### [TASK ITEM]
What is needed is every line of the data that includes the word "color". Please copy each one.

### [DATASET RECORDS]
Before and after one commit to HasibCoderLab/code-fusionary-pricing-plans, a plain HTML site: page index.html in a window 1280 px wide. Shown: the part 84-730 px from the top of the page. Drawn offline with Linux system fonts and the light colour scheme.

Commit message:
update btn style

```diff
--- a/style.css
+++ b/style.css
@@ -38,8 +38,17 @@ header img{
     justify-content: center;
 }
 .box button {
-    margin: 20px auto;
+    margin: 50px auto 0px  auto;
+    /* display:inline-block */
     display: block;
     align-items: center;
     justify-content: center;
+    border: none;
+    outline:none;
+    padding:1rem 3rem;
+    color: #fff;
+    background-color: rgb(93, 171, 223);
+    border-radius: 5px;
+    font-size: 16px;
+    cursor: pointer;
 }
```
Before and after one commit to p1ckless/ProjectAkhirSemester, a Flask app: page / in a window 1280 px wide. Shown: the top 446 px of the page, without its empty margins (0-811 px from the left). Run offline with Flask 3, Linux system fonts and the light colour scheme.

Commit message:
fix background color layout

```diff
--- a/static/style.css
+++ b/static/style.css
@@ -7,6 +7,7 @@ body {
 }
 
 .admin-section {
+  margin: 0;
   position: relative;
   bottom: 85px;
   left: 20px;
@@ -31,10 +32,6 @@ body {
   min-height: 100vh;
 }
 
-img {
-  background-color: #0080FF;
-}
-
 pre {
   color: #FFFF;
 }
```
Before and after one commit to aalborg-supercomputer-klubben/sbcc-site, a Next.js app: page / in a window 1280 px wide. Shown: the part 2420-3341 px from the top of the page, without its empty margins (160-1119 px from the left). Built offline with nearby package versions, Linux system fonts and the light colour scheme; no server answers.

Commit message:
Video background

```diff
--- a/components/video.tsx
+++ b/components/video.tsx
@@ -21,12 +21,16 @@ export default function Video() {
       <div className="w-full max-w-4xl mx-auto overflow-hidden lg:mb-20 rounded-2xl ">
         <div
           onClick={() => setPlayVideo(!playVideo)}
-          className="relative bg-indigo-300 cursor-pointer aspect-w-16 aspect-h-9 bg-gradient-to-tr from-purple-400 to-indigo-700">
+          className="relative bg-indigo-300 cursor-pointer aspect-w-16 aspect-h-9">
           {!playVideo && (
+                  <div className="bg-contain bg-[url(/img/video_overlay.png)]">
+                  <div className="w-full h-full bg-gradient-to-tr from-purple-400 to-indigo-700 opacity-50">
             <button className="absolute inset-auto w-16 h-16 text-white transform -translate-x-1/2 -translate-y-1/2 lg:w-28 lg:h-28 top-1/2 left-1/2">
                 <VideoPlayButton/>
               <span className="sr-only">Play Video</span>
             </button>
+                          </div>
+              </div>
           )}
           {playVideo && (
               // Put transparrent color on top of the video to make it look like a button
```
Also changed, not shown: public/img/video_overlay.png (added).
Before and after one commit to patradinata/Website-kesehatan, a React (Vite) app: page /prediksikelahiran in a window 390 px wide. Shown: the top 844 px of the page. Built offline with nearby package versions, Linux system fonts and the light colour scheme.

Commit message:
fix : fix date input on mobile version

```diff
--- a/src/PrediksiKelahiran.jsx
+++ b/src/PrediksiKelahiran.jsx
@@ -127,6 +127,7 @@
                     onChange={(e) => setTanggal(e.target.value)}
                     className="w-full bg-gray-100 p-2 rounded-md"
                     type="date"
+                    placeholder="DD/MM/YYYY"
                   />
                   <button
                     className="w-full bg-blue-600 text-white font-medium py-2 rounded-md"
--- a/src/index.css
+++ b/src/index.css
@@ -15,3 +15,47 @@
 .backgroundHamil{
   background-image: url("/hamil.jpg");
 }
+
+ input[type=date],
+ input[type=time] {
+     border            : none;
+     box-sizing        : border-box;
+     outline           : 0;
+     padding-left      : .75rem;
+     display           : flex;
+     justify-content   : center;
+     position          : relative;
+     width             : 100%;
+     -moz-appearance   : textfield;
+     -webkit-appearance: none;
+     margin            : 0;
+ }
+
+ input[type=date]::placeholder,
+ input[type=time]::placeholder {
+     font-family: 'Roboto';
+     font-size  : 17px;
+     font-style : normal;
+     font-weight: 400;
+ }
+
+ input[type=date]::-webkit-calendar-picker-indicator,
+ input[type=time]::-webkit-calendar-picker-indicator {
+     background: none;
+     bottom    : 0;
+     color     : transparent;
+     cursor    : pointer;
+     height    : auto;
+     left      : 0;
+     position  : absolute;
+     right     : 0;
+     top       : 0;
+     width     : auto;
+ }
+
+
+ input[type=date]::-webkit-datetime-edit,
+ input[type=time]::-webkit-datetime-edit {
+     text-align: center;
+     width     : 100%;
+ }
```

### [WRITTEN RESPONSE]
+    color: #fff;
+    background-color: rgb(93, 171, 223);
fix background color layout
-  background-color: #0080FF;
   color: #FFFF;
               // Put transparrent color on top of the video to make it look like a button
+     color     : transparent;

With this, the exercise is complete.